| EXERCISE INSTRUCTIONS |
Select every line below containing the word "size".

| ENTRIES SHOWN |
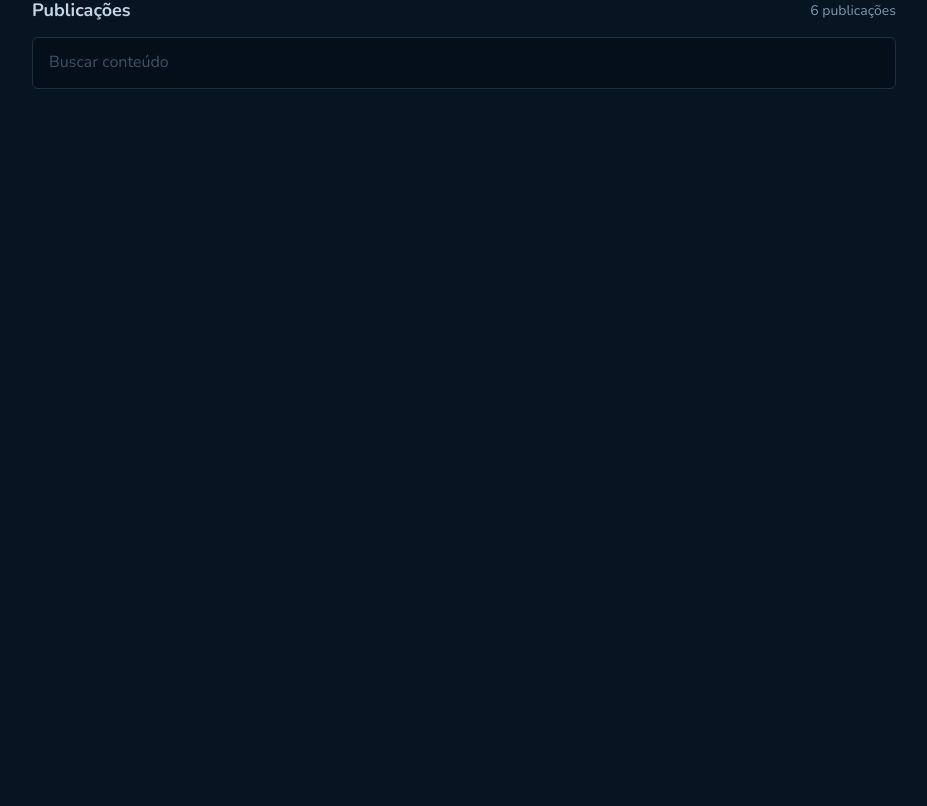
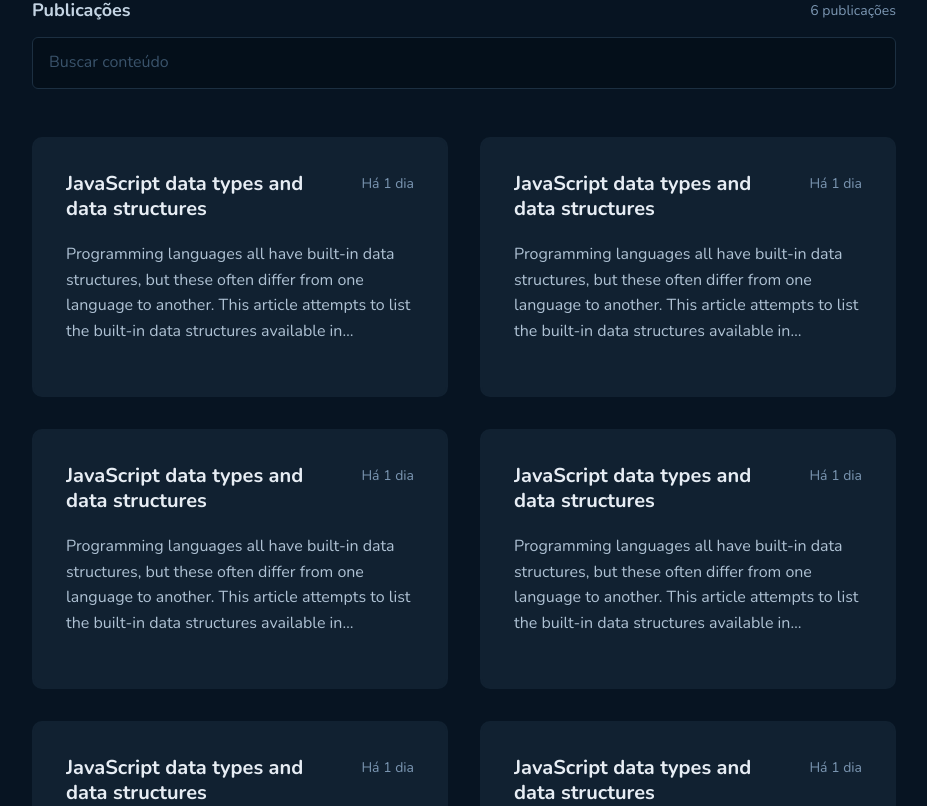
Before and after one commit to WD-GabrielKenji/Ignite-Github-Blog, a React (Vite) app: page / in a window 1280 px wide. Shown: the part 494-1300 px from the top of the page, without its empty margins (176-1103 px from the left). Before the commit the page ends 800 px from the top, so only its background shows below. Built offline with nearby package versions, Linux system fonts and the light colour scheme.

Commit message:
:sparkles: feat: Componente Post (estático)

```diff
--- /dev/null
+++ b/src/pages/Blog/Components/Post/index.tsx
@@ -0,0 +1,19 @@
+import { PostContainer } from './styles'
+
+export function Post() {
+  return (
+    <PostContainer>
+      <div>
+        <strong>JavaScript data types and data structures</strong>
+        <span>Há 1 dia</span>
+      </div>
+      <p>
+        Programming languages all have built-in data structures, but these often
+        differ from one language to another. This article attempts to list the
+        built-in data structures available in JavaScript and what properties
+        they have. These can be used to build other data structures. Wherever
+        possible, comparisons with other languages are drawn.
+      </p>
+    </PostContainer>
+  )
+}
--- /dev/null
+++ b/src/pages/Blog/Components/Post/styles.ts
@@ -0,0 +1,41 @@
+import styled from 'styled-components'
+
+export const PostContainer = styled.div`
+  width: 100%;
+  height: 16.25rem;
+  border-radius: 10px;
+  background: ${({ theme }) => theme.colors['base-post']};
+  border: 2px solid ${({ theme }) => theme.colors['base-post']};
+  padding: 2rem;
+  transition: 0.4s;
+  &:hover {
+    border-color: ${({ theme }) => theme.colors['base-label']};
+  }
+  div {
+    display: flex;
+    gap: 1rem;
+    margin-bottom: 1.25rem;
+    strong {
+      flex: 1;
+      font-size: ${({ theme }) => theme.textSizes['title-title-m']};
+      color: ${({ theme }) => theme.colors['base-title']};
+      overflow: hidden;
+      text-overflow: ellipsis;
+      display: -webkit-box;
+      -webkit-box-orient: vertical;
+      -webkit-line-clamp: 2; // Total de linhas
+    }
+    span {
+      width: max-content;
+      font-size: ${({ theme }) => theme.textSizes['text-text-s']};
+      color: ${({ theme }) => theme.colors['base-span']};
+    }
+  }
+  p {
+    overflow: hidden;
+    text-overflow: ellipsis;
+    display: -webkit-box;
+    -webkit-box-orient: vertical;
+    -webkit-line-clamp: 4; // Total de linhas
+  }
+`
--- a/src/pages/Blog/index.tsx
+++ b/src/pages/Blog/index.tsx
@@ -1,11 +1,23 @@
+import { Post } from './Components/Post'
 import { Profile } from './Components/Profile'
 import { SearchForm } from './Components/SearchForm'
+
+import { PostsListContainer } from './styles'
 
 export function Blog() {
   return (
     <>
       <Profile />
       <SearchForm />
+
+      <PostsListContainer>
+        <Post />
+        <Post />
+        <Post />
+        <Post />
+        <Post />
+        <Post />
+      </PostsListContainer>
     </>
   )
 }
--- /dev/null
+++ b/src/pages/Blog/styles.ts
@@ -0,0 +1,9 @@
+import styled from 'styled-components'
+
+export const PostsListContainer = styled.section`
+  display: grid;
+  grid-template-columns: repeat(auto-fit, minmax(26rem, 1fr));
+  width: 100%;
+  margin-bottom: 14rem;
+  gap: 2rem;
+`
```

| RESPONSE AREA |
+      font-size: ${({ theme }) => theme.textSizes['title-title-m']};
+      font-size: ${({ theme }) => theme.textSizes['text-text-s']};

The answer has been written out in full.